With the exception of the 2014 season, when two cows failed to calve due to one of the region’s most grueling droughts in decades, the herd has achieved a 100% calving rate for the past six years. What is more, Jannie has hardly ever lost a calf after birth. For the bulk of his farming career he has consistently weaned 100% of his calves.

Although it has rarely been necessary, a cow that does not calve is immediately culled, while most heifers are expected to calve by 24 months. Jannie says, however, that he has given heifers born in winter (and from known fertile dam lines) up to 30 months to calve. If they fail to do so in this time, they are culled.

Nevertheless, the extreme fertility of the Goedvoor heifers has been a revelation to him over the years. In 2014, for example, two heifers calved at 15 months and 24 days, and 16 months and five days, respectively.

Both these animals are currently pregnant and are expected to calve again before the age of 26 months. At the other extreme, Jannie has ploughed genetics back into his herd.

These have come, for example, from a cow that produced 19 calves in 21 years, while currently one of his most prized cows (with an ICP of 332 days/16 calves) will drop her 17th calf at 16 years and 11 months.

Weaners and bulls
Two to three bull calves are selected for future breeding duties each year and the rest are weaned and sold – at an average weight of 187kg to 200kg at seven months – to a feedlot owned by Dr Piet Prinsloo of Haakdoring near Mookgopong.

Although Jannie receives about R1/kg less for his Nguni weaners than heavier weaners from some other breeds, he says he more than makes up for this through the sale of his Nguni heifers.

“The R200 or so that I lose on a weaner [ox], I make up by a few thousand rand on a heifer. I’ve sold weaner heifers for up to R10 000 in the past,’’ he says.

Jannie has also received exceptional prices for his bulls, including R46 000 for GHB 04 14 at the 2007 Highveld Nguni sale, and recently, R48 000 for GHB 10 302 at the 2014 Springbokvlakte Nguni Club Internet Sale.

He normally uses bulls like these on his own heifer herd before selling them to fellow breeders at about three years of age. He sees this as a good advertisement of their quality.

“I sell bulls that I’m willing to use in my own herd,’’ he says.

Jannie also sources one to two bulls every second year to diversify the genetic gene pool of the Goedvoor herd. When buying a bull he makes an effort to isolate those produced by exceptionally fertile dam lines exhibiting good milk production qualities.

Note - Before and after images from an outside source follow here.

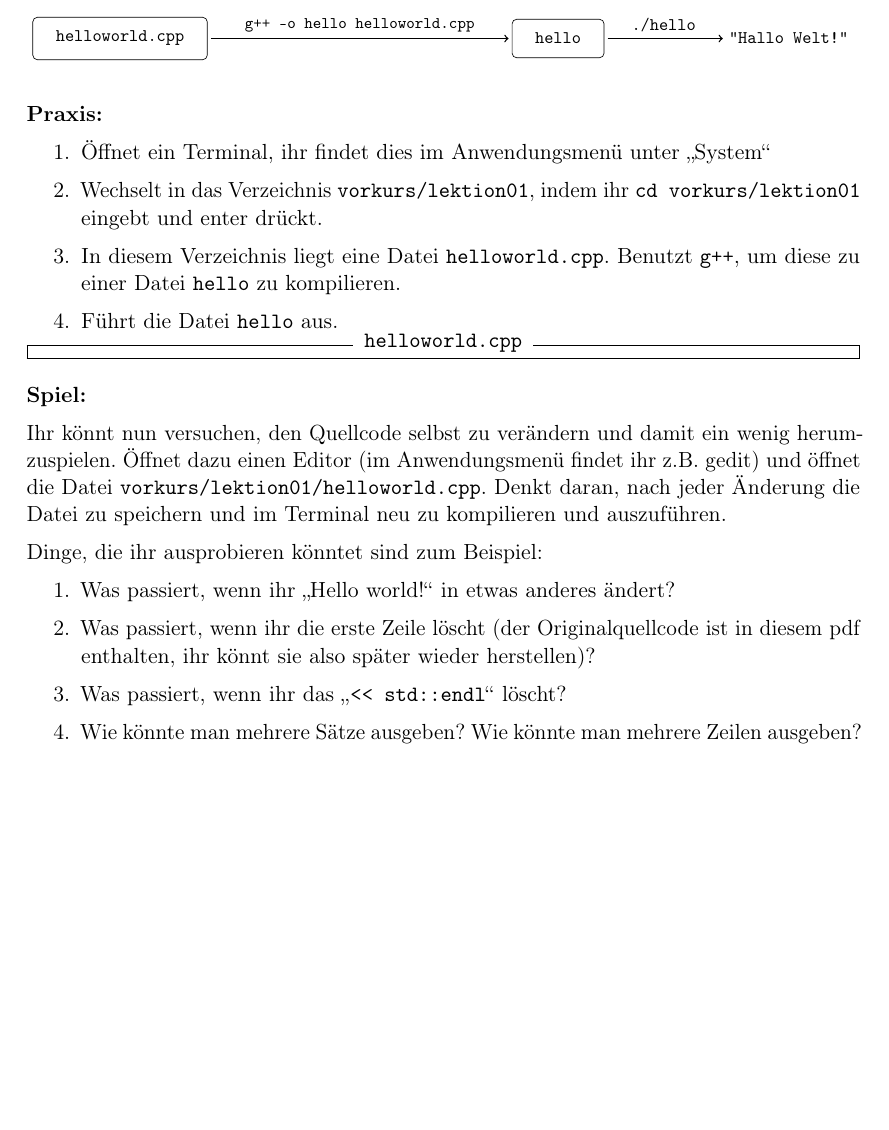
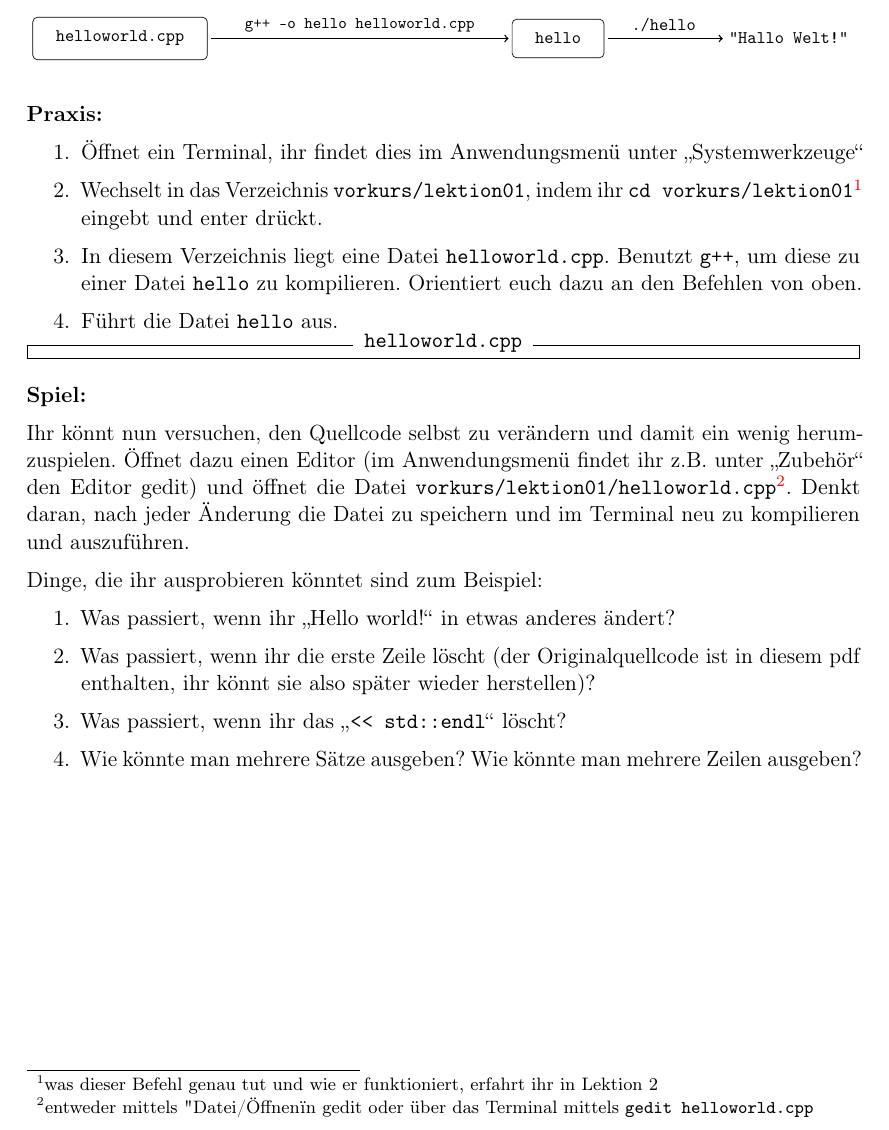
Before and after one commit to FachschaftMathPhysInfo/Programmiervorkurs, a LaTeX document (vorkurs.tex, which reads basics/hello_world.tex): part of page 7 of 43, cut so that both start at the same text, the shorter picture padded with empty space. Compiled offline with pdfLaTeX.

Commit message:
Lektion 1 überarbeiten
Sowohl die shell-Befehle als auch "wie kompiliere ich?" sollte jetzt
klarer sein. fixes #39, #37, #34 and #33

```diff
--- a/basics/hello_world.tex
+++ b/basics/hello_world.tex
@@ -71,12 +71,13 @@ Diagramm:
 
 \textbf{Praxis:}
 \begin{enumerate}
-    \item Öffnet ein Terminal, ihr findet dies im Anwendungsmenü unter „System“
+	\item Öffnet ein Terminal, ihr findet dies im Anwendungsmenü unter
+		„Systemwerkzeuge“
     \item Wechselt in das Verzeichnis \texttt{vorkurs/lektion01}, indem ihr
-        \texttt{cd vorkurs/lektion01} eingebt und enter drückt.
+		\texttt{cd vorkurs/lektion01}\footnote{was dieser Befehl genau tut und wie er funktioniert, erfahrt ihr in Lektion 2} eingebt und enter drückt.
     \item In diesem Verzeichnis liegt eine Datei \texttt{helloworld.cpp}.
         Benutzt \texttt{g++}, um diese zu einer Datei \texttt{hello} zu
-        kompilieren.
+        kompilieren. Orientiert euch dazu an den Befehlen von oben.
     \item Führt die Datei \texttt{hello} aus.
 \end{enumerate}
 
@@ -86,9 +87,11 @@ Diagramm:
 
 Ihr könnt nun versuchen, den Quellcode selbst zu verändern und damit ein wenig
 herumzuspielen. Öffnet dazu einen Editor (im Anwendungsmenü findet ihr z.B.
-gedit) und öffnet die Datei \texttt{vorkurs/lektion01/helloworld.cpp}. Denkt
-daran, nach jeder Änderung die Datei zu speichern und im Terminal neu zu
-kompilieren und auszuführen.
+unter „Zubehör“ den Editor gedit) und öffnet die Datei
+\texttt{vorkurs/lektion01/helloworld.cpp}\footnote{entweder mittels
+"Datei/Öffnen" in gedit oder über das Terminal mittels \texttt{gedit
+helloworld.cpp}}. Denkt daran, nach jeder Änderung die Datei zu speichern und
+im Terminal neu zu kompilieren und auszuführen.
 
 Dinge, die ihr ausprobieren könntet sind zum Beispiel:
 \begin{enumerate}
```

These are not necessarily ‘showroom’ bulls, however. Top bulls he has purchased over the years include NI 94 205 and GMD 01 13 (the latter for R92 000) from Mike Greyling at the Highveld Nguni Sale in 2007, while the current herd sire Oscar (GMD 04 30) was also sourced from Mike Greyling.

The Goedvoor Nguni herd is defined by two single sire herds – a heifer and a cow herd. Jannie has never adhered to a set breeding season but the vast majority of his female cattle calve in September or October.

He is, however, now considering establishing a breeding season from the beginning of December to the end of February to minimise the risk of calves arriving in winter. Doing this would also improve management, including the effective marketing of weaners.